Dataset entries:
-------------------------

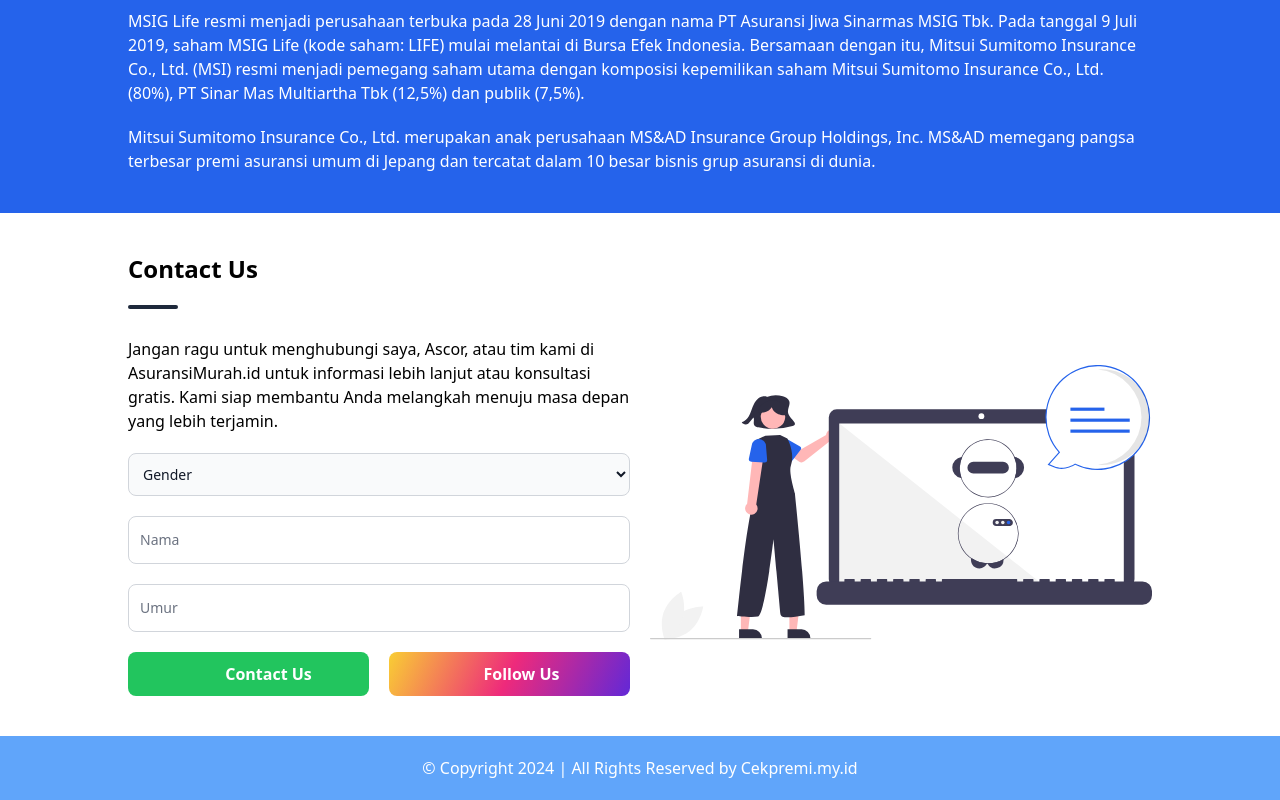
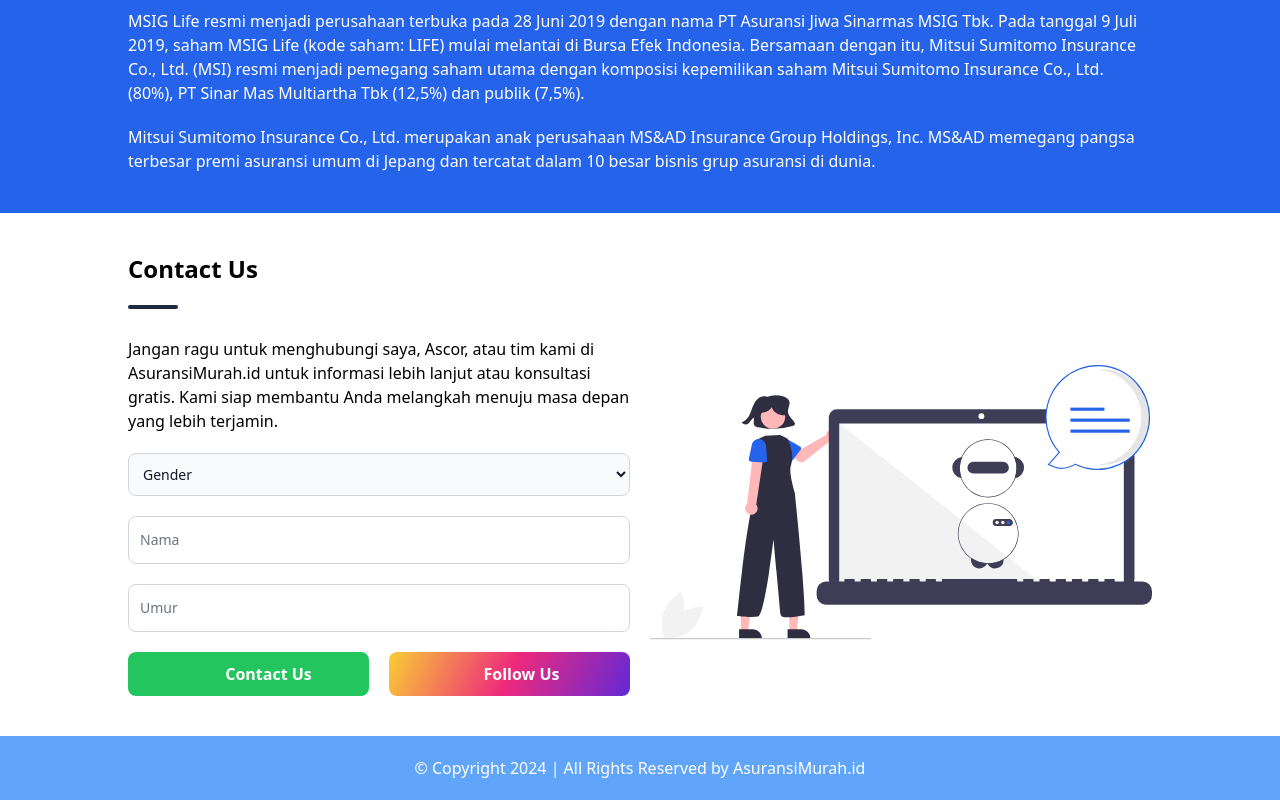
Before and after one commit to cekpremi27/cek-premi, a Next.js app: page / in a window 1280 px wide. Shown: the part 1462-2262 px from the top of the page. Built offline with nearby package versions, Linux system fonts and the light colour scheme; some icons are missing.

Commit message:
change domain to AsuransiMurah.id

```diff
--- a/src/components/Footer.js
+++ b/src/components/Footer.js
@@ -4,7 +4,7 @@
   return (
     <footer className="py-5 bg-blue-400 text-white">
     <div className="container mx-auto px-5 xl:px-32 flex items-center justify-center">
-      &copy; Copyright 2024 | All Rights Reserved by Cekpremi.my.id
+      &copy; Copyright 2024 | All Rights Reserved by AsuransiMurah.id
     </div>
     </footer>
   );
```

-------------------------

The data above must be reproduced exactly, without any of its pictures.

Before and after one commit to cekpremi27/cek-premi, a Next.js app: page / in a window 1280 px wide. Shown: the part 1462-2262 px from the top of the page. Built offline with nearby package versions, Linux system fonts and the light colour scheme; some icons are missing.

Commit message:
change domain to AsuransiMurah.id

```diff
--- a/src/components/Footer.js
+++ b/src/components/Footer.js
@@ -4,7 +4,7 @@
   return (
     <footer className="py-5 bg-blue-400 text-white">
     <div className="container mx-auto px-5 xl:px-32 flex items-center justify-center">
-      &copy; Copyright 2024 | All Rights Reserved by Cekpremi.my.id
+      &copy; Copyright 2024 | All Rights Reserved by AsuransiMurah.id
     </div>
     </footer>
   );
```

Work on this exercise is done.